Reducing preventable admissions to hospital and long-term care – A High Impact Change Model
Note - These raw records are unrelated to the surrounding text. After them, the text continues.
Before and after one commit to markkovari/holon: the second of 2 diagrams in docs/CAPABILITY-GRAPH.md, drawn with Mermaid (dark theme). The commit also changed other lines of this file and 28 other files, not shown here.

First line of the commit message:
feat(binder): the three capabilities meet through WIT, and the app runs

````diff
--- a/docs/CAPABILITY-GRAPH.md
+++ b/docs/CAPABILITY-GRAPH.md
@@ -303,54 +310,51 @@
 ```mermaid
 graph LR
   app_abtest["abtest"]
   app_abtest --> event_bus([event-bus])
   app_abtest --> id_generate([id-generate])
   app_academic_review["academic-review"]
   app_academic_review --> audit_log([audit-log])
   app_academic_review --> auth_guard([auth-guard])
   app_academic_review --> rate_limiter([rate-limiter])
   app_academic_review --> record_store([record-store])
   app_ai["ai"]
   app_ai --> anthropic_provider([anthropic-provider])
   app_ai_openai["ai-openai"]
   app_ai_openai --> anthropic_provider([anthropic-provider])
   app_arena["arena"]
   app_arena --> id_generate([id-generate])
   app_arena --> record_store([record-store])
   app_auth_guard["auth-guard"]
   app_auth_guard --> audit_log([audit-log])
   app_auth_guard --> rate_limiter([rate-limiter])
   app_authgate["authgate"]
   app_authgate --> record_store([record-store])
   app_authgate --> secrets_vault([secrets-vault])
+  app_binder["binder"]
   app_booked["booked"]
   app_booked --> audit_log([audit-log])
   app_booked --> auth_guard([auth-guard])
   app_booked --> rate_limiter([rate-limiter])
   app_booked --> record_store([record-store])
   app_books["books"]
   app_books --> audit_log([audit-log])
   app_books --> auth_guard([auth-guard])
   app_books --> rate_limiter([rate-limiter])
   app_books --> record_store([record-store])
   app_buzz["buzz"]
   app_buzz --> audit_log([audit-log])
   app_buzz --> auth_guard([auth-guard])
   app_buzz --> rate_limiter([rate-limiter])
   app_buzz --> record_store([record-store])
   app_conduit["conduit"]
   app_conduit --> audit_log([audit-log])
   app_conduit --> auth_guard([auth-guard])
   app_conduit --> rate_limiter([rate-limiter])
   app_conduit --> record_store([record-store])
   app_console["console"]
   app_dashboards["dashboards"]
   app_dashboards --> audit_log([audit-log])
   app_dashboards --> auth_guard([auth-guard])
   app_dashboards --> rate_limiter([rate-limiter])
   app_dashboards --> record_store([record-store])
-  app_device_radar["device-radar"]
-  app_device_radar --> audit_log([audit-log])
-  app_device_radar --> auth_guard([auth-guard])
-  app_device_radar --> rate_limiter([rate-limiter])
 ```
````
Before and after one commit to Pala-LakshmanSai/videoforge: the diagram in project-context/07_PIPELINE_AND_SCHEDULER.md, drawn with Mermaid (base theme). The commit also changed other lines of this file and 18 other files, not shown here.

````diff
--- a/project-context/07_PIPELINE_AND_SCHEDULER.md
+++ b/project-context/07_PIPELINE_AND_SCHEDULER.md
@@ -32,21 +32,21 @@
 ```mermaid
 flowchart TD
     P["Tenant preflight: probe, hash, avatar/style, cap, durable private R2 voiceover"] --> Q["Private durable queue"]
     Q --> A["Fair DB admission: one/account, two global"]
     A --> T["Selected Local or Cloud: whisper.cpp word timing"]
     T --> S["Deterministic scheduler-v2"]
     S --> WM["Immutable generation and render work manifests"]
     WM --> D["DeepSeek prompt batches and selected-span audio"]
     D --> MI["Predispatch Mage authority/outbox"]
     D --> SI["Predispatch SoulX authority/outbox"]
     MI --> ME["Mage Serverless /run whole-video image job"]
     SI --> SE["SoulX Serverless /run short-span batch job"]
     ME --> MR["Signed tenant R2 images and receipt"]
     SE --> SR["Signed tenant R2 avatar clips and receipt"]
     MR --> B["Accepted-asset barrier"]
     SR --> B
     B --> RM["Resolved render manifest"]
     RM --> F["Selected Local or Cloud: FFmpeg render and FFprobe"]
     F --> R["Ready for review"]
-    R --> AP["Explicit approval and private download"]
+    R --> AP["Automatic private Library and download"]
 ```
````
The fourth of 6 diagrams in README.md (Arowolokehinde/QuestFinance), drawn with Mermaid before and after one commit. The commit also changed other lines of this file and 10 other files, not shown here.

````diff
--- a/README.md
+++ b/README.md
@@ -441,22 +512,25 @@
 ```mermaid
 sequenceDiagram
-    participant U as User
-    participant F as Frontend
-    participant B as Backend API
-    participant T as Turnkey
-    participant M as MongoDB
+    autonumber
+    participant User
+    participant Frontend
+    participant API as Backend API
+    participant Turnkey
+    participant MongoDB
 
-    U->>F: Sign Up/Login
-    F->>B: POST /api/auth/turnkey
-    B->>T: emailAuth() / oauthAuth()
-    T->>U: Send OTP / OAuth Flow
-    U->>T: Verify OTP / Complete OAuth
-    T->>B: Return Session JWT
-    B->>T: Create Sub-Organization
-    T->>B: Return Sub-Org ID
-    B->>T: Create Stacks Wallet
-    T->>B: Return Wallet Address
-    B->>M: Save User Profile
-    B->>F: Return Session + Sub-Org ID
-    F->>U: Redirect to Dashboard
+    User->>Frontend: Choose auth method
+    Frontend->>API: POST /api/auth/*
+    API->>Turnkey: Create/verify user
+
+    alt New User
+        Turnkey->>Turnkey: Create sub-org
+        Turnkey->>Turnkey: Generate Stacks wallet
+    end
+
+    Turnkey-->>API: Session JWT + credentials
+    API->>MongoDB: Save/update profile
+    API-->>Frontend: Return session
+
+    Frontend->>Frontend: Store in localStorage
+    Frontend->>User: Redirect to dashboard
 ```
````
This High Impact Change Model aims to support local care, health, and wellbeing partners to work together to prevent, delay or divert the need for acute hospital or long-term bed-based care.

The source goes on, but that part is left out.